COLUMBUS, Ohio — Warren Motts has always been a storyteller at heart.
He was a military photographer and served until 1968 with the 37th Infantry Division, then owned his own business for more than two decades.
Since 1987, Motts has poured his heart and soul into a museum that bares his name, collecting and receiving donations from historical events ranging from 1776 to Sept. 11, 2001.
“I was starting to collect this stuff in the 60s, and I ended up getting that sword when I was a medical photographer at the Ohio State University hospital. It was the very first thing and it inspired me to get these artifacts. And when you find things like this and you’re holding it, you realize it belonged to a real person who fought for our freedom,” said Motts.
From their home in the early days to the current location since 1999, Mott’s Military Museum has always been a family business at heart.
Warren’s daughter Lori, who is the Museum’s assistant director, said she’s been fortunate to be surrounded and encouraged by veterans her entire life.

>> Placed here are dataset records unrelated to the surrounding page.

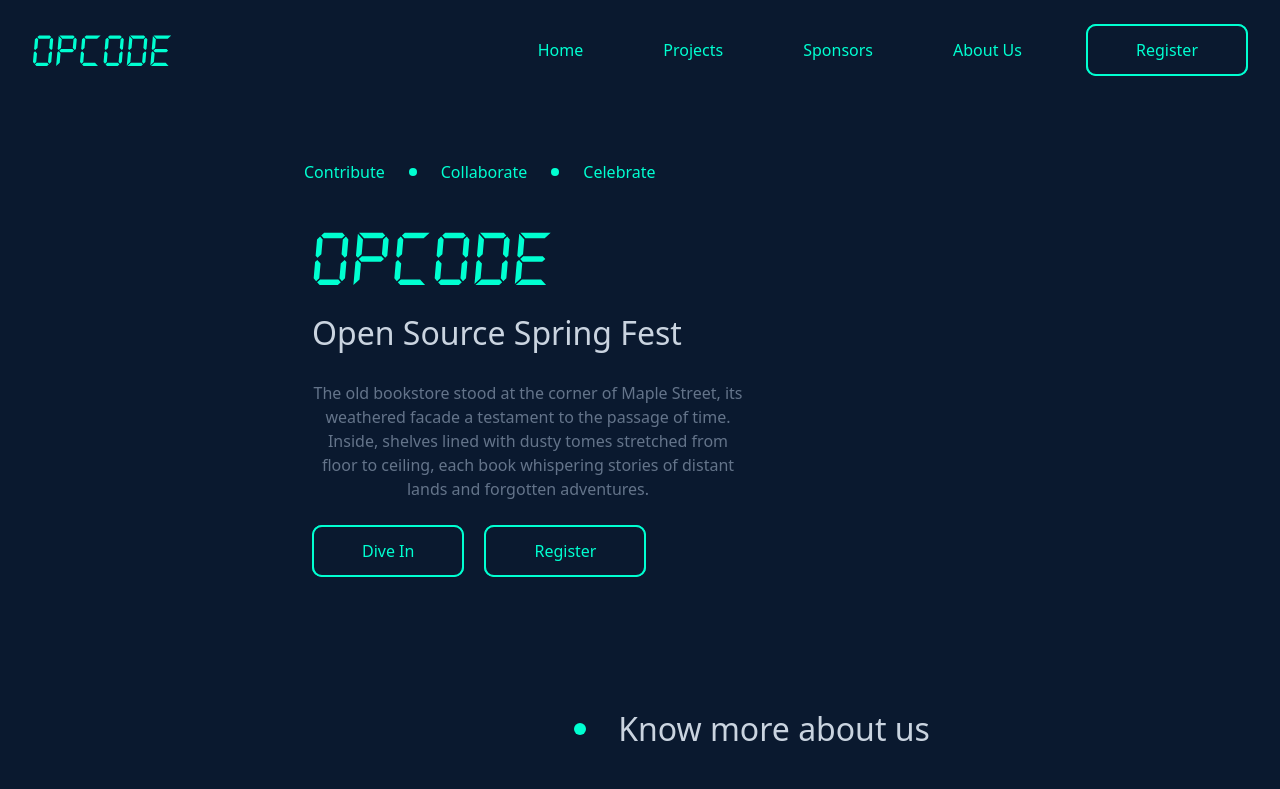
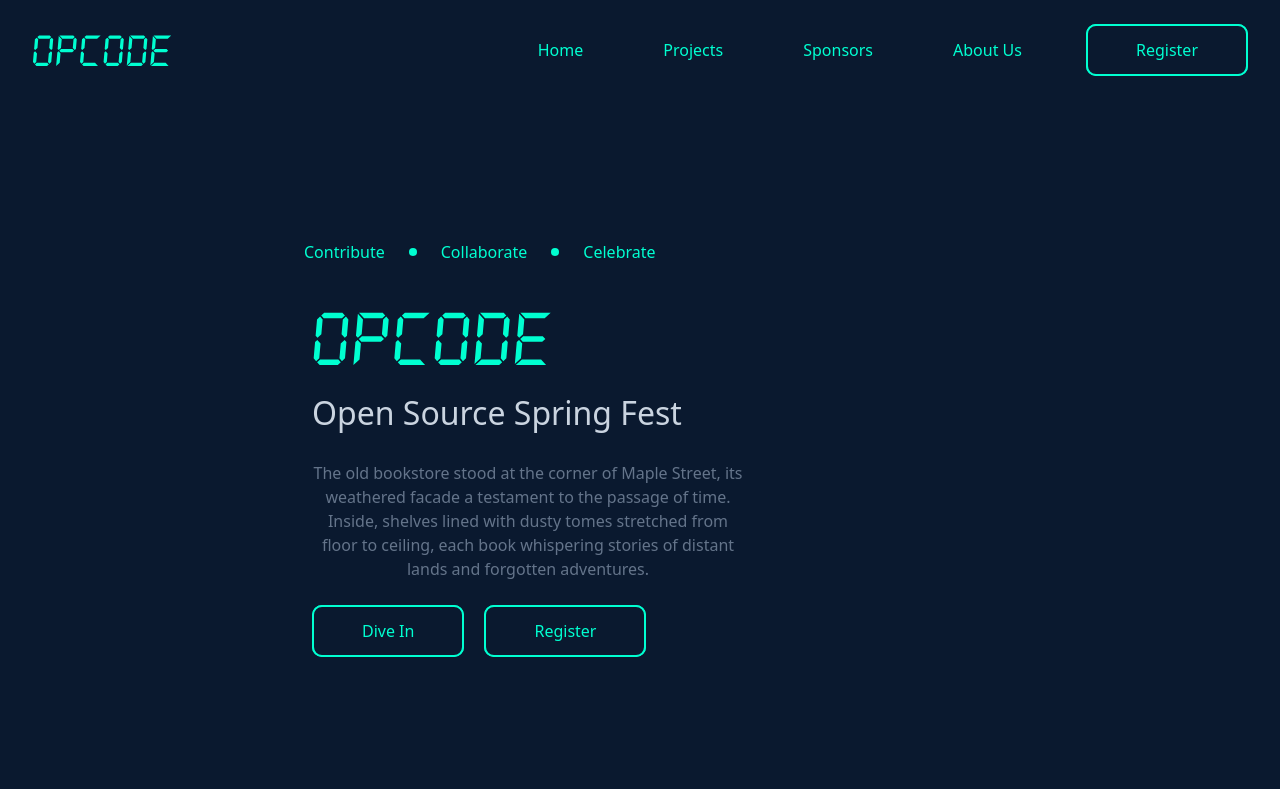
Before and after one commit to PerHac13/OPCODE, a React (Vite) app: page / in a window 1280 px wide. Shown: the top 789 px of the page. Built offline with nearby package versions, Linux system fonts and the light colour scheme.

Commit message:
Fixed: padding

```diff
--- a/src/App.jsx
+++ b/src/App.jsx
@@ -11,7 +11,7 @@ import Footer from "./components/Footer/Footer";
 
 const App = () => {
   return (
-    <div className="bg-bground min-h-screen">
+    <div className="bg-bground min-h-screen pt-20">
       <NavBar />
         <Routes>
           <Route exact path="/" element={<Home />} />
```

“They’ve actually formed and shaped me. The prisoners of war, I mean we had Christmas parties with those guys every year at my house. I do feel lucky to be able to do what I’m doing here with dad because it’s hard work, and dad works 24 hours a day, but it’s his labor of love,” said Lori.
At 80-years-old, Motts said he’s far from saying mission accomplished.
Several years ago, he was able to acquire a fire truck, police car and concrete slab from one of the Twin Towers, artifacts of Sept. 11, 2001.
His hope is to raise $5 million and build the second largest 9/11 exhibit in the country, only rivaled by the Ground Zero exhibit in New York City.
“When I lost my wife, I thought that was it. But I had to do this for her because she loved this whole thing and there’s so much going on that it gives me purpose, and I got to get this done,” said Motts.
Whether it’s his 5,000+ square feet of memorabilia, photographs, planes and memorials, Motts said he just wants all visitorw, no matter the generation, to appreciate history and the sacrifices of those who have come before us.
“Those who have preserved our freedom, and a lot of them who never came back. And when I get the veterans in here, it makes them feel really good to because somebody cares,” said Motts.
If you would like to donate to the 9/11 memorial fund, click here.